> **Exercise brief**: Every entry must be duplicated precisely as written.

> **The records**:
^^^^

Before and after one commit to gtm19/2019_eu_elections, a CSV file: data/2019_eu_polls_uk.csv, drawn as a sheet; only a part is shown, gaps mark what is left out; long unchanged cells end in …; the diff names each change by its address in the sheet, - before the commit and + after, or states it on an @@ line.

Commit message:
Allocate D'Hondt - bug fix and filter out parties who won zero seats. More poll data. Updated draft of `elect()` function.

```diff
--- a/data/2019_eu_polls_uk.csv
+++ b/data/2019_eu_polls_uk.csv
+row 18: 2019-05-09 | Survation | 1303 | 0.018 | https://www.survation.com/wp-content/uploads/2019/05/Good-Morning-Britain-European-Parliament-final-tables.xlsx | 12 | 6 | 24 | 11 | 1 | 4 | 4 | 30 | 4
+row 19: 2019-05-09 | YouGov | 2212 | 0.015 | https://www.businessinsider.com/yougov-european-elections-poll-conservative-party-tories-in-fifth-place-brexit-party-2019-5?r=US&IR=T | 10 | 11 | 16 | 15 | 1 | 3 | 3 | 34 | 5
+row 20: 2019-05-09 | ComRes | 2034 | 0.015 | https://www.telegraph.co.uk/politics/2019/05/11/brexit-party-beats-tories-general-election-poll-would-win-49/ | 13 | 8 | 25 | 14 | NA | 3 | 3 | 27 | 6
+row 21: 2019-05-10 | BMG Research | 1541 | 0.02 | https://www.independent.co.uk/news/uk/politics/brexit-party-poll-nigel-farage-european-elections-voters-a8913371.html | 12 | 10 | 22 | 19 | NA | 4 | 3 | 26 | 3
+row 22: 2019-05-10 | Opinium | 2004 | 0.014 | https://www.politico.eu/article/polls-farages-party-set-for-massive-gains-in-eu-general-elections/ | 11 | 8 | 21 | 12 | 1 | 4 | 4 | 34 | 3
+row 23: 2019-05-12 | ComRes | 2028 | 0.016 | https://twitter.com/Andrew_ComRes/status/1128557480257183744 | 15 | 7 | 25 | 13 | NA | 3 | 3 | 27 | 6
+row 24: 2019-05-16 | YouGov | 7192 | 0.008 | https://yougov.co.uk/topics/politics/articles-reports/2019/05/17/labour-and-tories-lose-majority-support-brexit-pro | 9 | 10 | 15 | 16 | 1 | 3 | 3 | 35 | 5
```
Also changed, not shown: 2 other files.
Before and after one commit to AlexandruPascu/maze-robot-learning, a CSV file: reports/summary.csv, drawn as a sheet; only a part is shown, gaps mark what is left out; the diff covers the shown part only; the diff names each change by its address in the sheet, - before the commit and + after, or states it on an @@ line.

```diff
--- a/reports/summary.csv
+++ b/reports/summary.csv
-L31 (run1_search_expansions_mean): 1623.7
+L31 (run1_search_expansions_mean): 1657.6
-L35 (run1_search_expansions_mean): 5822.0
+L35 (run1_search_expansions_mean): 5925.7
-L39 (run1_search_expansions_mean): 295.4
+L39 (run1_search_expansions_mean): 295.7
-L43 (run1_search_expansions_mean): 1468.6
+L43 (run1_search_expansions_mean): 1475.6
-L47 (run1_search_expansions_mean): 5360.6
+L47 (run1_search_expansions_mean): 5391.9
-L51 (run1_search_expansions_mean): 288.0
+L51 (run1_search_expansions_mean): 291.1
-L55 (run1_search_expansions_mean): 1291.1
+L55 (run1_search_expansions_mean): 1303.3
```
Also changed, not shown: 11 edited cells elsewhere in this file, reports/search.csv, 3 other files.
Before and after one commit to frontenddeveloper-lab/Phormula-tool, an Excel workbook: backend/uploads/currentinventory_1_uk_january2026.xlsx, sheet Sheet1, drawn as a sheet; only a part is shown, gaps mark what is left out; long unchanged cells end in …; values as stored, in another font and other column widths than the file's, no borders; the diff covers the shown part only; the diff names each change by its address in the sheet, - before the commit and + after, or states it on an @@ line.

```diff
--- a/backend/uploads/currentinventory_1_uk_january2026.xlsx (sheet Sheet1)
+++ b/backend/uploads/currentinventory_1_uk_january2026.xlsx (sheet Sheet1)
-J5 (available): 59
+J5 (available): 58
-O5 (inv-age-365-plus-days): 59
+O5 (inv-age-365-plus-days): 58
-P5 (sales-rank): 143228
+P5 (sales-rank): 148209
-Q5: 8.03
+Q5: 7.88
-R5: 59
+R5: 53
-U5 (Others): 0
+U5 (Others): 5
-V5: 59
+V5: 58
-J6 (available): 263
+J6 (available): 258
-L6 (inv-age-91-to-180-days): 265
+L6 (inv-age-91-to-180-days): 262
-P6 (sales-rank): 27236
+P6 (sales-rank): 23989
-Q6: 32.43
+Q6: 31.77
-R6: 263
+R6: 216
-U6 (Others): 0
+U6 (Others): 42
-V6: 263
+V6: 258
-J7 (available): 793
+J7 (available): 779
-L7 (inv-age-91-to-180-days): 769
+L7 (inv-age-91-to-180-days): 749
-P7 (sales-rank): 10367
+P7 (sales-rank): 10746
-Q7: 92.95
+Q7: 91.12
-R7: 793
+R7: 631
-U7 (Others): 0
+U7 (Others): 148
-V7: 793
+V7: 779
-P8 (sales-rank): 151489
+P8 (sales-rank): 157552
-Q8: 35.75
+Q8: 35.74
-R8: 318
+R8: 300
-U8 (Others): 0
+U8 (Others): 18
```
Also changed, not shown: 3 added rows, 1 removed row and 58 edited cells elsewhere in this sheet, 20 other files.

^^^^

> **Response to this exercise**:
Before and after one commit to gtm19/2019_eu_elections, a CSV file: data/2019_eu_polls_uk.csv, drawn as a sheet; only a part is shown, gaps mark what is left out; long unchanged cells end in …; the diff names each change by its address in the sheet, - before the commit and + after, or states it on an @@ line.

Commit message:
Allocate D'Hondt - bug fix and filter out parties who won zero seats. More poll data. Updated draft of `elect()` function.

```diff
--- a/data/2019_eu_polls_uk.csv
+++ b/data/2019_eu_polls_uk.csv
+row 18: 2019-05-09 | Survation | 1303 | 0.018 | https://www.survation.com/wp-content/uploads/2019/05/Good-Morning-Britain-European-Parliament-final-tables.xlsx | 12 | 6 | 24 | 11 | 1 | 4 | 4 | 30 | 4
+row 19: 2019-05-09 | YouGov | 2212 | 0.015 | https://www.businessinsider.com/yougov-european-elections-poll-conservative-party-tories-in-fifth-place-brexit-party-2019-5?r=US&IR=T | 10 | 11 | 16 | 15 | 1 | 3 | 3 | 34 | 5
+row 20: 2019-05-09 | ComRes | 2034 | 0.015 | https://www.telegraph.co.uk/politics/2019/05/11/brexit-party-beats-tories-general-election-poll-would-win-49/ | 13 | 8 | 25 | 14 | NA | 3 | 3 | 27 | 6
+row 21: 2019-05-10 | BMG Research | 1541 | 0.02 | https://www.independent.co.uk/news/uk/politics/brexit-party-poll-nigel-farage-european-elections-voters-a8913371.html | 12 | 10 | 22 | 19 | NA | 4 | 3 | 26 | 3
+row 22: 2019-05-10 | Opinium | 2004 | 0.014 | https://www.politico.eu/article/polls-farages-party-set-for-massive-gains-in-eu-general-elections/ | 11 | 8 | 21 | 12 | 1 | 4 | 4 | 34 | 3
+row 23: 2019-05-12 | ComRes | 2028 | 0.016 | https://twitter.com/Andrew_ComRes/status/1128557480257183744 | 15 | 7 | 25 | 13 | NA | 3 | 3 | 27 | 6
+row 24: 2019-05-16 | YouGov | 7192 | 0.008 | https://yougov.co.uk/topics/politics/articles-reports/2019/05/17/labour-and-tories-lose-majority-support-brexit-pro | 9 | 10 | 15 | 16 | 1 | 3 | 3 | 35 | 5
```
Also changed, not shown: 2 other files.
Before and after one commit to AlexandruPascu/maze-robot-learning, a CSV file: reports/summary.csv, drawn as a sheet; only a part is shown, gaps mark what is left out; the diff covers the shown part only; the diff names each change by its address in the sheet, - before the commit and + after, or states it on an @@ line.

```diff
--- a/reports/summary.csv
+++ b/reports/summary.csv
-L31 (run1_search_expansions_mean): 1623.7
+L31 (run1_search_expansions_mean): 1657.6
-L35 (run1_search_expansions_mean): 5822.0
+L35 (run1_search_expansions_mean): 5925.7
-L39 (run1_search_expansions_mean): 295.4
+L39 (run1_search_expansions_mean): 295.7
-L43 (run1_search_expansions_mean): 1468.6
+L43 (run1_search_expansions_mean): 1475.6
-L47 (run1_search_expansions_mean): 5360.6
+L47 (run1_search_expansions_mean): 5391.9
-L51 (run1_search_expansions_mean): 288.0
+L51 (run1_search_expansions_mean): 291.1
-L55 (run1_search_expansions_mean): 1291.1
+L55 (run1_search_expansions_mean): 1303.3
```
Also changed, not shown: 11 edited cells elsewhere in this file, reports/search.csv, 3 other files.
Before and after one commit to frontenddeveloper-lab/Phormula-tool, an Excel workbook: backend/uploads/currentinventory_1_uk_january2026.xlsx, sheet Sheet1, drawn as a sheet; only a part is shown, gaps mark what is left out; long unchanged cells end in …; values as stored, in another font and other column widths than the file's, no borders; the diff covers the shown part only; the diff names each change by its address in the sheet, - before the commit and + after, or states it on an @@ line.

```diff
--- a/backend/uploads/currentinventory_1_uk_january2026.xlsx (sheet Sheet1)
+++ b/backend/uploads/currentinventory_1_uk_january2026.xlsx (sheet Sheet1)
-J5 (available): 59
+J5 (available): 58
-O5 (inv-age-365-plus-days): 59
+O5 (inv-age-365-plus-days): 58
-P5 (sales-rank): 143228
+P5 (sales-rank): 148209
-Q5: 8.03
+Q5: 7.88
-R5: 59
+R5: 53
-U5 (Others): 0
+U5 (Others): 5
-V5: 59
+V5: 58
-J6 (available): 263
+J6 (available): 258
-L6 (inv-age-91-to-180-days): 265
+L6 (inv-age-91-to-180-days): 262
-P6 (sales-rank): 27236
+P6 (sales-rank): 23989
-Q6: 32.43
+Q6: 31.77
-R6: 263
+R6: 216
-U6 (Others): 0
+U6 (Others): 42
-V6: 263
+V6: 258
-J7 (available): 793
+J7 (available): 779
-L7 (inv-age-91-to-180-days): 769
+L7 (inv-age-91-to-180-days): 749
-P7 (sales-rank): 10367
+P7 (sales-rank): 10746
-Q7: 92.95
+Q7: 91.12
-R7: 793
+R7: 631
-U7 (Others): 0
+U7 (Others): 148
-V7: 793
+V7: 779
-P8 (sales-rank): 151489
+P8 (sales-rank): 157552
-Q8: 35.75
+Q8: 35.74
-R8: 318
+R8: 300
-U8 (Others): 0
+U8 (Others): 18
```
Also changed, not shown: 3 added rows, 1 removed row and 58 edited cells elsewhere in this sheet, 20 other files.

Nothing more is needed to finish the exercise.